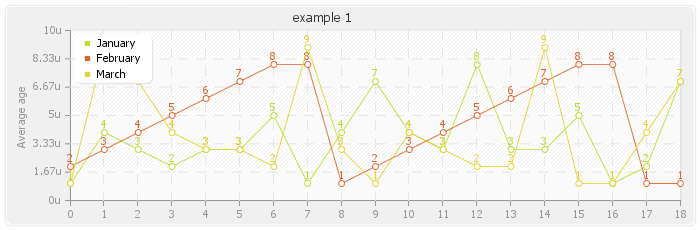
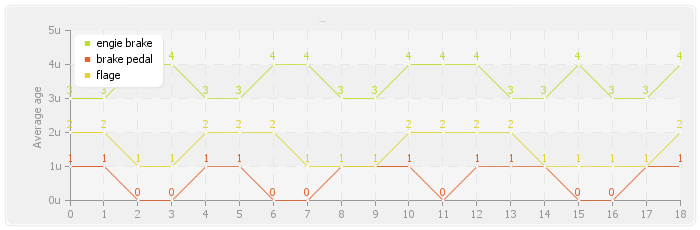
GD库学习

diff --git a/pchart/Example1.php b/pchart/Example1.php
@@ -8,42 +8,51 @@
  include("pChart/pChart.class.php");   
  // Dataset definition    数据填入
  $DataSet = new pData;   
- $DataSet->AddPoint(array(1,4,3,2,3,3,5,1,4,7,4,3,8,3,3,5,1,2,7),"Serie1");//自己传入数据
- $DataSet->AddPoint(array(2,3,4,5,6,7,8,8,1,2,3,4,5,6,7,8,8,1,1),"Serie2");
- $DataSet->AddPoint(array(1,9,7,4,3,3,2,9,3,1,4,3,2,2,9,1,1,4,7),"Serie3");
+ $DataSet->AddPoint(array(3,3,4,4,3,3,4,4,3,3,4,4,4,3,3,4,3,3,4),"Serie1");//自己传入数据
+ $DataSet->AddPoint(array(1,1,0,0,1,1,0,0,1,1,1,0,1,1,1,0,0,1,1),"Serie2");
+ $DataSet->AddPoint(array(2,2,1,1,2,2,2,1,1,1,2,2,2,2,1,1,1,1,2),"Serie3");
  //$DataSet->ImportFromCSV("Sample/bulkdata.csv",",",array(1,2,3),FALSE,0); //从csv导入数据
  $DataSet->AddAllSeries();   
  $DataSet->SetAbsciseLabelSerie();   
- $DataSet->SetSerieName("January","Serie1");   //设置图例
- $DataSet->SetSerieName("February","Serie2");   
- $DataSet->SetSerieName("March","Serie3");   
+ $DataSet->SetSerieName("engie brake","Serie1");   //设置图例
+ $DataSet->SetSerieName("brake pedal","Serie2");   
+ $DataSet->SetSerieName("flage","Serie3");   
  $DataSet->SetYAxisName("Average age"); 
  $DataSet->SetYAxisUnit("u");#设置单位
 
+
  // Initialise the graph   图片生成
  $Test = new pChart(700,230);
+ $VMin=0;
+ $VMax=5;
+ $Divisions=5;
+ $VXMin=0;
+ $VXMin=10;
+ $XDivisions=10;
+ $Test->setFixedScale($VMin,$VMax,$Divisions,$VXMin,$VXMin,$XDivisions);
  $Test->setFontProperties("Fonts/tahoma.ttf",8);   //字体  
  $Test->setGraphArea(70,30,680,200); //表格大小  距左 距顶 表格宽 表格高  
  $Test->drawFilledRoundedRectangle(7,7,693,223,5,240,240,240);   //整体背景色   距左 距顶 宽度 高度 圆角 颜色的三个参数
  $Test->drawRoundedRectangle(5,5,695,225,5,230,230,230);   //边框 距左 距顶 宽度 高度 颜色参数
- $Test->drawGraphArea(255,255,255,TRUE); //表格内颜色
+ #$Test->drawGraphArea(255,255,255,TRUE); //表格内颜色
  $Test->drawScale($DataSet->GetData(),$DataSet->GetDataDescription(),SCALE_NORMAL,150,150,150,TRUE,0,2);   
  $Test->drawGrid(9,TRUE,230,230,230,50);
  $Test->writeValues($DataSet->GetData(),$DataSet->GetDataDescription(),"Serie1");//在曲线上设定显示 数值 
  $Test->writeValues($DataSet->GetData(),$DataSet->GetDataDescription(),"Serie2");//在曲线上设定显示 数值 
  $Test->writeValues($DataSet->GetData(),$DataSet->GetDataDescription(),"Serie3");//在曲线上设定显示 数值 
+
  // Draw the 0 line   
  $Test->setFontProperties("Fonts/tahoma.ttf",6);   
  $Test->drawTreshold(0,143,55,72,TRUE,TRUE);   
   
  // Draw the line graph
- $Test->drawLineGraph($DataSet->GetData(),$DataSet->GetDataDescription());   
- $Test->drawPlotGraph($DataSet->GetData(),$DataSet->GetDataDescription(),3,2,255,255,255);   
+ $Test->drawLineGraph($DataSet->GetData(),$DataSet->GetDataDescription());   #画直线
+ $Test->drawPlotGraph($DataSet->GetData(),$DataSet->GetDataDescription(),1,1,255,255,255);  #设置点的大小
   
  // Finish the graph   
  $Test->setFontProperties("Fonts/tahoma.ttf",8);   
  $Test->drawLegend(75,35,$DataSet->GetDataDescription(),255,255,255);   
- $Test->setFontProperties("Fonts/tahoma.ttf",10);   
+ $Test->setFontProperties("Fonts/tahoma.ttf",1);   
  $Test->drawTitle(60,22,"example 1",50,50,50,585);   //标题 距左 距顶  文字  颜色
  $Test->Render("example1.png");
  echo "<img src='example1.png'>";

diff --git a/Design Patterns/message.php b/Design Patterns/message.php
@@ -1,0 +1,96 @@
+<?php
+
+#移动并写入新记录
+function move($a,$time){
+    $a[2]=$a[1];
+    $a[1]=$a[0];
+    $a[0]=$time;
+    return $a;
+}
+#踏板状态返回
+function flag($file){
+    $time=time();
+    #读取文件内容
+    $a=read_file($file);
+    if (!empty($a[2])&&$time-$a[2]<60) {
+        return true;#如果有三条记录,并且最后一条记录在60秒以内
+    }else{
+        return false;#没有三条记录,或者最后一条记录在60秒以外
+    }
+}
+#读文件
+function read_file($file){
+    #打开文件
+    $f=fopen($file, 'r');
+    #读取一行
+    $str=fread($f,255);
+    #关闭文件
+    fclose($f);
+    #将字符转为数组
+    $a=explode(';', $str);
+    if (empty($a[0])) {
+        $a=array(1,1,1);
+    }
+    #返回数组
+    return $a;
+}
+#写文件
+function write_file($file,$a){
+    #打开文件
+    $f=fopen($file,'w');
+    #将数组转为字符串
+    $str=implode(';',$a);
+    #将字符串写入文件
+    fwrite($f,$str);
+    #关闭文件
+    fclose($f);
+}
+
+
+#踏板监听调用程序
+function push($new,$file){
+    #如果是高位信号
+    if ($new==1) {
+        #读取原来的数据
+        $a=read_file($file);
+        #移动数据,将新的数据写回数据
+        $a=move($a,time());
+        #写文件记录
+        write_file($file,$a);
+    }
+    #写log
+   
+}
+#发动机监听调用程序
+function fdj($message,$file){
+    #当发动机是高位的时候
+    if ($message==1) {
+        #获取踏板状态
+        $flag=flag($file);
+        #踏板在60秒内有3个高位信号
+        if ($flag==true) {
+            return 1;
+        }else{
+            return 0;
+        }
+    }else{
+        return 0;
+    }
+}
+$i=0;
+while ($i<10) {
+    $file='./tmp.txt';
+    sleep(1);
+   /* if ($i==0) {
+        echo 
+    }*/
+    $fdj=rand(0,1);
+    $tb=rand(0,1);
+    push($tb,$file);
+    $tmp=fdj($fdj,$file);
+    $t_f=$fdj==1?'  |':'|  ';
+    $t_t=$tb==1?'  |':'|  ';
+    $t_flag=$tmp==1?'  |':'|  ';
+    echo $i.$t_f,$t_t,$t_flag."\n";
+    $i++;
+}

diff --git a/work/gd.php b/work/gd.php
@@ -1,0 +1,40 @@
+<?php
+function imagelinethick($image, $x1, $y1, $x2, $y2, $color, $thick = 1){
+        /* 下面两行只在线段直角相交时好使
+        imagesetthickness($image, $thick);
+        return imageline($image, $x1, $y1, $x2, $y2, $color);
+        */
+        if ($thick == 1) {
+            return imageline($image, $x1, $y1, $x2, $y2, $color);
+        }
+        $t = $thick / 2 - 0.5;
+        if ($x1 == $x2 || $y1 == $y2) {
+            return imagefilledrectangle($image, round(min($x1, $x2) - $t), round(min($y1, $y2) - $t), round(max($x1, $x2) + $t), round(max($y1, $y2) + $t), $color);
+        }
+        $k = ($y2 - $y1) / ($x2 - $x1); //y = kx + q
+        $a = $t / sqrt(1 + pow($k, 2));
+        $points = array(
+            round($x1 - (1+$k)*$a), round($y1 + (1-$k)*$a),
+            round($x1 - (1-$k)*$a), round($y1 - (1+$k)*$a),
+            round($x2 + (1+$k)*$a), round($y2 - (1-$k)*$a),
+            round($x2 + (1-$k)*$a), round($y2 + (1+$k)*$a),
+        );
+        imagefilledpolygon($image, $points, 4, $color);
+        imagepolygon($image, $points, 4, $color);
+    }
+    // 创建画布
+    $width = 200;   // 规定画布的宽高
+    $height = 100;
+    $image = imagecreate(400, 400);
+    // 背景设为红色
+    #$background = imagecolorallocate($im, 255, 0, 0);
+    #$image = imagecreatetruecolor($width, $height);  // 创建一幅真彩色图像
+    imagecolorallocate($image, 111, 111, 111);
+    imagelinethick($image,10,10,20,10,255,0);
+    imagelinethick($image,20,10,20,30,255,0);
+    imagelinethick($image,20,30,30,30,255,0);
+    imagelinethick($image,30,30,40,30,255,0);
+    imagejpeg($image, 'simpletext.jpg');
+    // 释放图像资源
+    imagedestroy($image);
+    

diff --git a/pchart/pChart/pData.class.php b/pchart/pChart/pData.class.php
@@ -24,13 +24,13 @@
      Data populating methods :
       ImportFromCSV($FileName,$Delimiter=",",$DataColumns=-1,$HasHeader=FALSE,$DataName=-1)
       AddPoint($Value,$Serie="Serie1",$Description="")
-     Series manipulation methods :
+    Series manipulation methods :
       AddSerie($SerieName="Serie1")
       AddAllSeries()
       RemoveSerie($SerieName="Serie1")
       SetAbsciseLabelSerie($SerieName = "Name")
       SetSerieName($Name,$SerieName="Serie1")
-  +   SetSerieSymbol($Name,$Symbol)
+      SetSerieSymbol($Name,$Symbol)
       SetXAxisName($Name="X Axis")
       SetYAxisName($Name="Y Axis")
       SetXAxisFormat($Format="number")
@@ -39,7 +39,7 @@
       SetYAxisUnit($Unit="")
       removeSerieName($SerieName)
       removeAllSeries()
-     Data retrieval methods :
+    Data retrieval methods :
       GetData()
       GetDataDescription()
  */

diff --git a/pchart/Example10.php b/pchart/Example10.php
@@ -29,7 +29,7 @@
  // Write the title
  $Test->setFontProperties("Fonts/MankSans.ttf",10);
  $Test->drawTitle(10,20,"Sales per month",100,100,100);
- $filename=basename(__FILE__).'png';
+ $filename=basename(__FILE__).'.png';
  $Test->Render($filename);
  echo "<img src='{$filename}'>";
 ?>

diff --git a/pchart/Example11.php b/pchart/Example11.php
@@ -46,5 +46,5 @@
 
  // Render the graph
  $Cache->WriteToCache("Graph1",$DataSet->GetData(),$Test);
- $Test->Render("example1.png");
+ $Test->Render("example11.png");
 ?>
******
Each line holding the word "SetSerieName" must be pulled from the records.

▶ **WRITTEN ANSWER**
- $DataSet->SetSerieName("January","Serie1");   //设置图例
- $DataSet->SetSerieName("February","Serie2");   
- $DataSet->SetSerieName("March","Serie3");   
+ $DataSet->SetSerieName("engie brake","Serie1");   //设置图例
+ $DataSet->SetSerieName("brake pedal","Serie2");   
+ $DataSet->SetSerieName("flage","Serie3");   
       SetSerieName($Name,$SerieName="Serie1")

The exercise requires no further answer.